The Tomatometer is 59% or lower.
Movies and TV shows are Certified Fresh with a steady Tomatometer of 75% or higher after a set amount of reviews (80 for wide-release movies, 40 for limited-release movies, 20 for TV shows), including 5 reviews from Top Critics.
Percentage of users who rate a movie or TV show positively.
This column has generally no quarrel with scene-to-scene entertainment, serving a legitimate demand for relaxation, though it adds up to nothing. But the entertaining gags of this picture add up to something, and it is not pleasant.
This one is neither crude clowning nor crude prejudice, but a literate and knowingly directed satire which lands many a shrewd crack about phony Five Year Plans, collective farms, Communist jargon and pseudo-scientific gab.
This was Garbo's first comedy and second last film. And it's a unique role for her, first because she starts off as a dour, cold comrade with no sense of humour, and second because she laughs herself into a love of capitalist vices.
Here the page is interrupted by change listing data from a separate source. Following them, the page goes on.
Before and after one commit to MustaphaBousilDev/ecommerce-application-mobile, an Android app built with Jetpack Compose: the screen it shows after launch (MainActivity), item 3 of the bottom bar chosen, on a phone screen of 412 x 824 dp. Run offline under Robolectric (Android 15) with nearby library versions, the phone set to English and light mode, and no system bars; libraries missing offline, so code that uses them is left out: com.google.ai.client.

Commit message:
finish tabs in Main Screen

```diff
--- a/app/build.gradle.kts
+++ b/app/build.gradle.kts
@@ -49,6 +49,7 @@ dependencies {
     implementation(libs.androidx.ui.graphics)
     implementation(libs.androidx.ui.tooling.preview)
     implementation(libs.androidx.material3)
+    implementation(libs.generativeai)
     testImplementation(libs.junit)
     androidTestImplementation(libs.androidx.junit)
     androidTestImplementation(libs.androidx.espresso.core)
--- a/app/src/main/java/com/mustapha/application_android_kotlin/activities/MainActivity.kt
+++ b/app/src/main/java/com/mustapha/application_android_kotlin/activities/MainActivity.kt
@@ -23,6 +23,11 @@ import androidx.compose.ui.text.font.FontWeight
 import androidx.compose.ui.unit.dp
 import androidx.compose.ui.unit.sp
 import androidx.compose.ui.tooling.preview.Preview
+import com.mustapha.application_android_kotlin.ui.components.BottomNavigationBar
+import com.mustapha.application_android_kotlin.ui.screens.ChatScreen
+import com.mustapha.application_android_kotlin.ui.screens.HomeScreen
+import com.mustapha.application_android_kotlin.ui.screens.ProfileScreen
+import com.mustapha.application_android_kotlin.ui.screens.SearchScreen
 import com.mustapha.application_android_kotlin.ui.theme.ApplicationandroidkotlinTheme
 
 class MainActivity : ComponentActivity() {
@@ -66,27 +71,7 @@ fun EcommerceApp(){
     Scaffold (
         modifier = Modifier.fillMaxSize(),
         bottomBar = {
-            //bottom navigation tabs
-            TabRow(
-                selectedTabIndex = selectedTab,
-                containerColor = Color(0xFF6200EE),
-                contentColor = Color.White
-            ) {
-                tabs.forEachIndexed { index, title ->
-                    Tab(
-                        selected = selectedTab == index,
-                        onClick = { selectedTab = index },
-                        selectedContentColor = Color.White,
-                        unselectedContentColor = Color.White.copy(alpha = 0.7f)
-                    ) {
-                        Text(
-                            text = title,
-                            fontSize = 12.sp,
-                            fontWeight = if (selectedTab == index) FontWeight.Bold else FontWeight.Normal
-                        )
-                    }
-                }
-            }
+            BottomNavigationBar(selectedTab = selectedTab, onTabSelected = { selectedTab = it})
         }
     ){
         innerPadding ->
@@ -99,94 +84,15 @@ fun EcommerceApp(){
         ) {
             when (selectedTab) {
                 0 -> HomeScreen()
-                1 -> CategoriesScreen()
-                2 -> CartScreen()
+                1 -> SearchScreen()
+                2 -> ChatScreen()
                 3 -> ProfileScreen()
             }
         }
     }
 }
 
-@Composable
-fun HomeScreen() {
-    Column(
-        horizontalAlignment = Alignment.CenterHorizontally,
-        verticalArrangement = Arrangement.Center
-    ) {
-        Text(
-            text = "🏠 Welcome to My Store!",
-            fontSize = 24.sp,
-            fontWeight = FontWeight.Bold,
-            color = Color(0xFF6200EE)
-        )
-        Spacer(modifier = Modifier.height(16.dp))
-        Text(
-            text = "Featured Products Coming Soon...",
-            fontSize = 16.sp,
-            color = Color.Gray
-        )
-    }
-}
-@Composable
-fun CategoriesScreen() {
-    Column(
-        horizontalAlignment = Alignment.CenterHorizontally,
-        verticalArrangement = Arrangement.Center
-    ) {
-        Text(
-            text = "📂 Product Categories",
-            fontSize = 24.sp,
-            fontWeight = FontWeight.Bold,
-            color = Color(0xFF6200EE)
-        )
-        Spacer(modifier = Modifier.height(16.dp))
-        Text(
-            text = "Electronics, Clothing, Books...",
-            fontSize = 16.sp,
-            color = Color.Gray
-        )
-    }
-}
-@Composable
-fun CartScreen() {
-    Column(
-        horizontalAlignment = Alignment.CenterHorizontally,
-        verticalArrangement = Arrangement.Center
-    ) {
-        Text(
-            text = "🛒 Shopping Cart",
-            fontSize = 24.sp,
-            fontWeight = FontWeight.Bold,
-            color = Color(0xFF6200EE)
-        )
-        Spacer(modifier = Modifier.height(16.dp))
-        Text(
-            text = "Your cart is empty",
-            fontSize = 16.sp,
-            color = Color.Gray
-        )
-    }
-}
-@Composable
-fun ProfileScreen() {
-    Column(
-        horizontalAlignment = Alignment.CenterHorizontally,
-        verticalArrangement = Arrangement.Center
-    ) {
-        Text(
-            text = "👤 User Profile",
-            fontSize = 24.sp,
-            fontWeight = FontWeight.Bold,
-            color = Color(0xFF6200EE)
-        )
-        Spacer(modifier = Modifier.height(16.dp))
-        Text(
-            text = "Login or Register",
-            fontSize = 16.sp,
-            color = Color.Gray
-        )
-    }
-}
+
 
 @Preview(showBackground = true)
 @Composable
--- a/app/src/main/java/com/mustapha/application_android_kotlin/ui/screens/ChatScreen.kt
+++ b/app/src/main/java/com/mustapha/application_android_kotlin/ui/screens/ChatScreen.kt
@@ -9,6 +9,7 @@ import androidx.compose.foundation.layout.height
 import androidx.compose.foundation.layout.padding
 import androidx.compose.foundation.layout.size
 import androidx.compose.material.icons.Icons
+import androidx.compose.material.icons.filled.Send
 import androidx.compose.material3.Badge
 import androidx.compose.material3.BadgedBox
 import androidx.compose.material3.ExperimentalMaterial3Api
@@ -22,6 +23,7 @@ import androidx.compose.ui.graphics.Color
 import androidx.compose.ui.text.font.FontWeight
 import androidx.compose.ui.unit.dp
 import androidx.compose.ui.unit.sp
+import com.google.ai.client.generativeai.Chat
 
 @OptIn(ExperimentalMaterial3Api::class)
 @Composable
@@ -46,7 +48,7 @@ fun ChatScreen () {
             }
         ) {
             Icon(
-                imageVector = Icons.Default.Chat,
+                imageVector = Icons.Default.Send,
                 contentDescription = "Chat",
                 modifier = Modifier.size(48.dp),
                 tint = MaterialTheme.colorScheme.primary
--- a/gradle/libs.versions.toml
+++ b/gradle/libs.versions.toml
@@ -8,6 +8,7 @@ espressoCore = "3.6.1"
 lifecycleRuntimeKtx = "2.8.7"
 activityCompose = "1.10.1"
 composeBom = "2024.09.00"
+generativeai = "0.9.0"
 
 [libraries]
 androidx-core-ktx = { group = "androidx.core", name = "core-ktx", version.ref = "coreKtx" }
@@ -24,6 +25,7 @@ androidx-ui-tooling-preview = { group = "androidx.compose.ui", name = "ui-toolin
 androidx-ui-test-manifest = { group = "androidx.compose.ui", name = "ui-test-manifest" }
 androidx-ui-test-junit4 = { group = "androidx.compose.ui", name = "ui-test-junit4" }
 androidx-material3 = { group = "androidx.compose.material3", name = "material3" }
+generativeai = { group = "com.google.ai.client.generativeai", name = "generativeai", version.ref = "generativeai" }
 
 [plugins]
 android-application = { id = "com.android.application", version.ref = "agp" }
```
MGM announced to the world: Garbo Laughs! In a major departure from her screen image, Garbo brings incredibly sensual abandon to her role of a glum, scientifically trained Bolshevik envoy who succumbs to Parisian decadence of romance and champagne.